# 1984 AIME Problems/Problem 9

## Problem

In tetrahedron $ABCD$, edge $AB$ has length 3 cm. The area of face $ABC$ is $15\mbox{cm}^2$ and the area of face $ABD$ is $12 \mbox { cm}^2$. These two faces meet each other at a $30^\circ$ angle. Find the volume of the tetrahedron in $\mbox{cm}^3$.

## Solution 1 $[asy] /* modified version of olympiad modules */ import three; real markscalefactor = 0.03; path3 rightanglemark(triple A, triple B, triple C, real s=8) { triple P,Q,R; P=s*markscalefactor*unit(A-B)+B; R=s*markscalefactor*unit(C-B)+B; Q=P+R-B; return P--Q--R; } path3 anglemark(triple A, triple B, triple C, real t=8 ... real[] s) { triple M,N,P[],Q[]; path3 mark; int n=s.length; M=t*markscalefactor*unit(A-B)+B; N=t*markscalefactor*unit(C-B)+B; for (int i=0; i

Position face $ABC$ on the bottom. Since $[\triangle ABD] = 12 = \frac{1}{2} \cdot AB \cdot h_{ABD}$, we find that $h_{ABD} = 8$. Because the problem does not specify, we may assume both $ABC$ and $ABD$ to be isosceles triangles. Thus, the height of $ABD$ forms a $30-60-90$ with the height of the tetrahedron. So, $h = \frac{1}{2} (8) = 4$. The volume of the tetrahedron is thus $\frac{1}{3}Bh = \frac{1}{3} \cdot15 \cdot 4 = \boxed{020}$.

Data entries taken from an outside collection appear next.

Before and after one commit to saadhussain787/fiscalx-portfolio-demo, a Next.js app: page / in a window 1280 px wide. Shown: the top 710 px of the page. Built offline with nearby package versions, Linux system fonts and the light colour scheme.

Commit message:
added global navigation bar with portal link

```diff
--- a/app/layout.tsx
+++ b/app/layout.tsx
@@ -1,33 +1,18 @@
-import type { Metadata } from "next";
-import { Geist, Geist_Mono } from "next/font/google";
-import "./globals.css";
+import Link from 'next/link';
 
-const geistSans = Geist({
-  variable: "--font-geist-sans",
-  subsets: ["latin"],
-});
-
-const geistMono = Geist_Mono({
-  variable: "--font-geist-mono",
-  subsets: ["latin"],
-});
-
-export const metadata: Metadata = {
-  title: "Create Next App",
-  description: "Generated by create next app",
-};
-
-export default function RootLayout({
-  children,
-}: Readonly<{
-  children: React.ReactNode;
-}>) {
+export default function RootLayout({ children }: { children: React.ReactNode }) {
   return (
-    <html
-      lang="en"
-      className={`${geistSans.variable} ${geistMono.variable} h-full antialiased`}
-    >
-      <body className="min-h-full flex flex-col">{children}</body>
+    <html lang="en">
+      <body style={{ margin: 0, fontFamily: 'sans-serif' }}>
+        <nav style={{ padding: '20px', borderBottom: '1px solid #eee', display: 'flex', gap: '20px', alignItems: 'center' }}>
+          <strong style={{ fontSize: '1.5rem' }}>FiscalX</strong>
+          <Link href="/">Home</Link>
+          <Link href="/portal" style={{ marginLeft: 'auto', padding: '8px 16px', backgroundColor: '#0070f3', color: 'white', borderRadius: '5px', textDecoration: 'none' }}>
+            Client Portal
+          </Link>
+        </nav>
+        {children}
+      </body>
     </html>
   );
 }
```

## Solution 2 (Rigorous)

It is clear that $DX=8$ and $CX=10$ where $X$ is the foot of the perpendicular from $D$ and $C$ to side $AB$. Thus $[DXC]=\frac{ab\sin{c}}{2}=20=5 \cdot h \rightarrow h = 4$ where h is the height of the tetrahedron from $D$. Hence, the volume of the tetrahedron is $\frac{bh}{3}=15\cdot \frac{4}{3}=\boxed{020}$ ~ Mathommill

(Note this actually isn't rigorous because they never proved that the height from $D$ to $XC$ is the altitude of the tetrahedron.

## Solution 3 (Sketchy)

Make faces $ABC$ and $ABD$ right triangles. This makes everything a lot easier. Then do everything in solution 1.

## Solution 4 (coord/vector bash)

We can use 3D coordinates.

Let $A = (0, 0, 0)$ and $B = (3, 0, 0).$ WLOG, let $D = (\frac{3}{2}, 8, 0)$, because the area of $\Delta{ABD} = 12$ and the tetrahedron area won't change if we put it somewhere else with $y=8.$

To find $C$, we can again let the $x$-coordinate be $\frac{3}{2}$ for simplicity. Note that $C$ is $10$ units away from $AB$ because the area of $\Delta{ABC}$ is $15$. Since the angle between $ABD$ and $ABC$ is $30^\circ$, we can form a 30-60-90 triangle between $A$, $B$, and an altitude dropped from $C$ onto face $ABD$. Since $10$ is the hypotenuse, we get $5\sqrt{3}$ and $5$ as legs. Then $y=5\sqrt{3}$ and $z=5$, so $C = (\frac{3}{2}, 5\sqrt{3}, 5).$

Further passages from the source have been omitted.